As part of my brains healing process, my occupational therapist used to try and persuade me to do puzzles, particularly crossword puzzles. How I hated them! Recently however I found my two best friends poring over a newspaper.
“I think it’s pounced,” muttered B.
“ I’m just worried about cauliflower,” replied Jans.
“Mmmmmmmm,” they murmured in unison.
‘Oh, glory, they’re working on a crossword puzzle,’ I thought. I am totally useless at crossword puzzles. The three of us do things together. I would never cope with crossword puzzles!
“What are you up to?”
“We’re doing a Codeword puzzle,” B answered. “No, stop scowling! I’ll show you how it works.”
She pointed out a crossword puzzle type frame. In it three letters of the alphabet were strewn at odd places around the puzzle. These are the ‘clues’ to the rest of the puzzle!
“Down here you have the alphabet with the three letters crossed out. Now you have to fill in the rest to make up words.”
Hesitantly I made a suggestion.
“Yeah, Gaye, I think that could work,” said B with a smile. I joined in solving the puzzle and found to my delight that I could do it. To my relief, I discovered that over the years my brain had improved.
I am now able to do Codewords. It takes me a long time and, unlike B and Jans, I do the easy ones. But their feelings on completion, are nothing compared to mine. The satisfaction when I complete a puzzle is insurmountable. I look at all the painstakingly filled in words with utter delight and joy!

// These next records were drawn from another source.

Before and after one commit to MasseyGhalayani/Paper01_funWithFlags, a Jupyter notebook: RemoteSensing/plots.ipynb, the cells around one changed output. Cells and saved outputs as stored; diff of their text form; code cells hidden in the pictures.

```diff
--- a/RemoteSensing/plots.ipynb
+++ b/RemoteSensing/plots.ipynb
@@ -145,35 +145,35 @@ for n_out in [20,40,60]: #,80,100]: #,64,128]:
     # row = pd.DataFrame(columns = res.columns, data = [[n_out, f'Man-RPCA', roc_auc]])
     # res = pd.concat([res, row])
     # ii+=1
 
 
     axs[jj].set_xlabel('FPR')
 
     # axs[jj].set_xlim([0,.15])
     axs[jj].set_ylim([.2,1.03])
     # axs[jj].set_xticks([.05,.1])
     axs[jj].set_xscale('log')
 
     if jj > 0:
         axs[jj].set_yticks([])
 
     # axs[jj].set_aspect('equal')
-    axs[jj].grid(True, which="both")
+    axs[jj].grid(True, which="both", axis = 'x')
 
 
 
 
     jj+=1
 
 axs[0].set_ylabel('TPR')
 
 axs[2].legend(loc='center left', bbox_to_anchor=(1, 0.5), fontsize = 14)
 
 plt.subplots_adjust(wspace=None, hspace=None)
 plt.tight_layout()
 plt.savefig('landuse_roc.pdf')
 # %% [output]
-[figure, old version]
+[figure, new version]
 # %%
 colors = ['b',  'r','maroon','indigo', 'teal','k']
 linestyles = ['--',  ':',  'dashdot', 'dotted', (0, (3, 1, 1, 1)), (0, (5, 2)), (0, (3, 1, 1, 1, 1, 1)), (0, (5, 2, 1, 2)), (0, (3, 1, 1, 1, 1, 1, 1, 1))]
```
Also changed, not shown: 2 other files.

The CodeCracker CodeWord Puzzle from the Cape Times

I now have a Codeword App on my iPad. I try and get this brain of mine to battle with a puzzle daily. It is good for my damaged brain. It is good for every brain! Medical gurus now tell us that puzzles stave off brain ‘old age’! I wish to have a vitally working brain in my eighty year old body!

With a smile, I think back to my childhood code, the sign language code, my parents code and I now look at the Codeword puzzle that tries to baffle me. It won’t though. I won’t let it.
I have always had a desire to crack life’s codes. There are those that I solve and those that I learn from.

That is the wonder of this code of life!